→ **What you have to do**
Pull every "checks" line out of the data below.
:: Data records
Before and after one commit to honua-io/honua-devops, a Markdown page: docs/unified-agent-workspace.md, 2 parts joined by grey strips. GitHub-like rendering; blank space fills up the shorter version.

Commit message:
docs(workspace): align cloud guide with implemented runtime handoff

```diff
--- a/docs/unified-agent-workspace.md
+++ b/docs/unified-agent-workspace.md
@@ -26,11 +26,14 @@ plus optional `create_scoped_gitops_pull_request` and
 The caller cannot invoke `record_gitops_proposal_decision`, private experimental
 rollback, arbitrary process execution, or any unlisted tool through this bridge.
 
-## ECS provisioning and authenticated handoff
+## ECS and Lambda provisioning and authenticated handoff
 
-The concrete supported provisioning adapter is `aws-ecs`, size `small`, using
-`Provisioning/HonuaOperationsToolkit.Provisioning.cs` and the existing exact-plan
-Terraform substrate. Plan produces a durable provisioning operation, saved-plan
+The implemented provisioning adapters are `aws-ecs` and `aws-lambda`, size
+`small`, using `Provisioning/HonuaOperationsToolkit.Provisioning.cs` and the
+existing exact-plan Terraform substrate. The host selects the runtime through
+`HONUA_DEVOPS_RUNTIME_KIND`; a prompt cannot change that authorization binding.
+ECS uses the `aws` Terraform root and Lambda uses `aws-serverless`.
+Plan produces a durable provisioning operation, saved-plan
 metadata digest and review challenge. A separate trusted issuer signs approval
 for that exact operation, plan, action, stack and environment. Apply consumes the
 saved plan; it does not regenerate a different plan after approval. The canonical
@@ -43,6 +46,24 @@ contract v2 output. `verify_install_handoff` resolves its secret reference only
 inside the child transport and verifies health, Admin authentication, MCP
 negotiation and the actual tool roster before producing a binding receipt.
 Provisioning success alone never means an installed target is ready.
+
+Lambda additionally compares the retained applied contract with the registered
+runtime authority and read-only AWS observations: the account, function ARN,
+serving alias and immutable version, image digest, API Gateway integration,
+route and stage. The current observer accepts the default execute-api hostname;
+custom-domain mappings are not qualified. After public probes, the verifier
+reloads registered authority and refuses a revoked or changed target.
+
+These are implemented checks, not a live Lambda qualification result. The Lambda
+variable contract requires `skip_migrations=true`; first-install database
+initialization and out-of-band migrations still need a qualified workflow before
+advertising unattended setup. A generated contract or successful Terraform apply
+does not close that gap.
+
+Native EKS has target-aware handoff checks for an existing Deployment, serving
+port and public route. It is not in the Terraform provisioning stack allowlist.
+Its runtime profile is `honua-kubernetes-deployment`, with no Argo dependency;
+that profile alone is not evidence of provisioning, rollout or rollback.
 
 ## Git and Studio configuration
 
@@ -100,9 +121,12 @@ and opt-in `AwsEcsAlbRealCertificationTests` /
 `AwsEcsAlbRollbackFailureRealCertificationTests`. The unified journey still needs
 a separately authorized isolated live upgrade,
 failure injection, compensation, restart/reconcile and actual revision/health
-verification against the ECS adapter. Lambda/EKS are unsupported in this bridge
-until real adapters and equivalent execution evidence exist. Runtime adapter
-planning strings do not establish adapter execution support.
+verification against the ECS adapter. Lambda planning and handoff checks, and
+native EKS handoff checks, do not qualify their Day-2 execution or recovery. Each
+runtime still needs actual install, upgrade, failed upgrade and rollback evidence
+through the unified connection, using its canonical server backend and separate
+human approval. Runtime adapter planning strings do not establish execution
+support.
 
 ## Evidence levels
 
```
::::
→ **Completed task**
+These are implemented checks, not a live Lambda qualification result. The Lambda
+Native EKS has target-aware handoff checks for an existing Deployment, serving
+verification against the ECS adapter. Lambda planning and handoff checks, and
+native EKS handoff checks, do not qualify their Day-2 execution or recovery. Each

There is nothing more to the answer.